If yes, it is a Commercial Motor Vehicle (CMV) under 49 CFR Part 390 – (see “Definitions”) and parts 390, 391,392, 393, 395, 396, etc., apply.

If the GVWR is under 26,001 pounds (or under 10,000 pounds GVWR for the trailer) it is a non-CDL vehicle then Parts 40, 382, and some of 383 would not apply.


Answer: “All of them.”

As a rule of thumb, assume “all” of the DOT regulations apply to your operation and then work backwords for any exceptions to the rule.

– Any quick fixes will leave you frustrated;

– Doing nothing can cost you time and money in the long run;

– Delayed action is perilous.

If you own or operate a truck used in business, then it is likely both the truck and driver are DOT regulated.


Start today on the path toward compliance and save time and money. To learn more, please visit: www.part380.com



Welcome to the part380.com blog

Peter Arno's Drawing Board
“Well, back to the old drawing board.”

“Knowledge hoarded is knowledge wasted.” Mike Myatt, Forbes Magazine
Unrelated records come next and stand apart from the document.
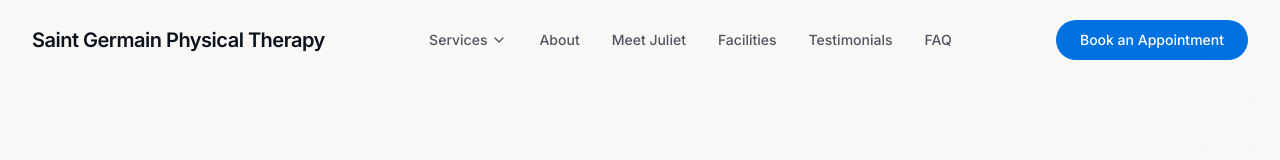
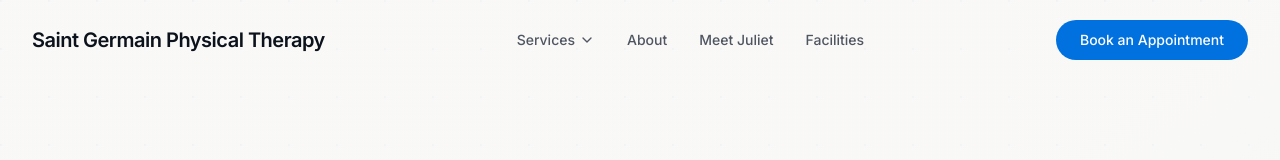
Before and after one commit to tonycasaccia/juliet-pt, a Next.js app: page / in a window 1280 px wide. Shown: the top 160 px of the page. Built offline with nearby package versions, Linux system fonts and the light colour scheme; a web font is replaced by a local one.

Commit message:
feat: temporarily disable testimonials and FAQ links in header

```diff
--- a/components/header.tsx
+++ b/components/header.tsx
@@ -50,8 +50,8 @@ const navLinks = [
   { href: "#about", label: "About" },
   { href: "#meet-juliet", label: "Meet Juliet" },
   { href: "#facilities", label: "Facilities" },
-  { href: "#testimonials", label: "Testimonials" },
-  { href: "#faq", label: "FAQ" },
+  // { href: "#testimonials", label: "Testimonials" },
+  // { href: "#faq", label: "FAQ" },
 ];
 
 export function Header() {
```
The part380.com blog helps individuals, businesses and organizations mobilize (or take action), with a proactive management philosophy, to better prepare for and comply with the tsunami wave of regulations affecting road transportation in North America. The scope of this blog includes safety, health and environmental (SH&E) regulations, as well as related topics including: risk management, organizational governance and government affairs. A proactive management approach can greatly reduce costs.


Compliance is not “rocket science.” Surprisingly, it’s actually much harder than rocket science because it’s competing with all of the other things and activities going on in the organization. Compliance can’t be done “when it’s convenient” to do or the “budget improves.”

What’s the biggest cost of delayed compliance? Waiting to “get ’round to it,” may not result in just a citation or monetary fine. Depending on the type of violation, loss of some degree of freedom or control may result.

Example:  Negligence by Cedyco Corp. led to not only a fine of $557,000 but an order by the federal government to stop certain operations in Louisiana.

Lesson Learned: a reminder to us to be vigilant of any engine oil or bearing grease leaks, and be mindful of the process used in powerwashing of fleet vehicles.


“We do not have the time or resources.”

“We have to get the real work done.”

“We’ll just ‘deal with it’ as it comes and we can work it all out later.”


The above statements are simply cop outs. Costs and time constraints can be brought in or controlled from the start by recognizing and then prioritizing clearly defined principles. A principle is defined as, “A rule or standard, especially of good behavior.”

Start with a recognition of the standards. Know or get to know, learn about and stay current with any required rules and regulations. Prioritization tells us what’s important now so we can proactively address meeting or exceeding the expected standards. Then mobilize or marshal all of your resources with the goal of taking action for a positive outcome.*


Make a “good faith” effort to comply with the regulatory requirements and then document your efforts. Recognition of the required rules and regulations leads to prioritization of the “here and now” making mobilization, or acting with specific outcomes in mind, much easier than the consequences of putting off the decision.

If there is just one rule to always remember, it’s this: the cost of compliance only increases in direct proportion to the length of time that compliance decisions are postponed or put off. Delay is a decision — for the wrong way.

To learn more, please visit: http://part380.com

*Note – The “Recognition, Prioritization and Mobilization” approach sometimes called the “RPM process,” is attributed to safety and risk expert, Mr. Gordon Graham.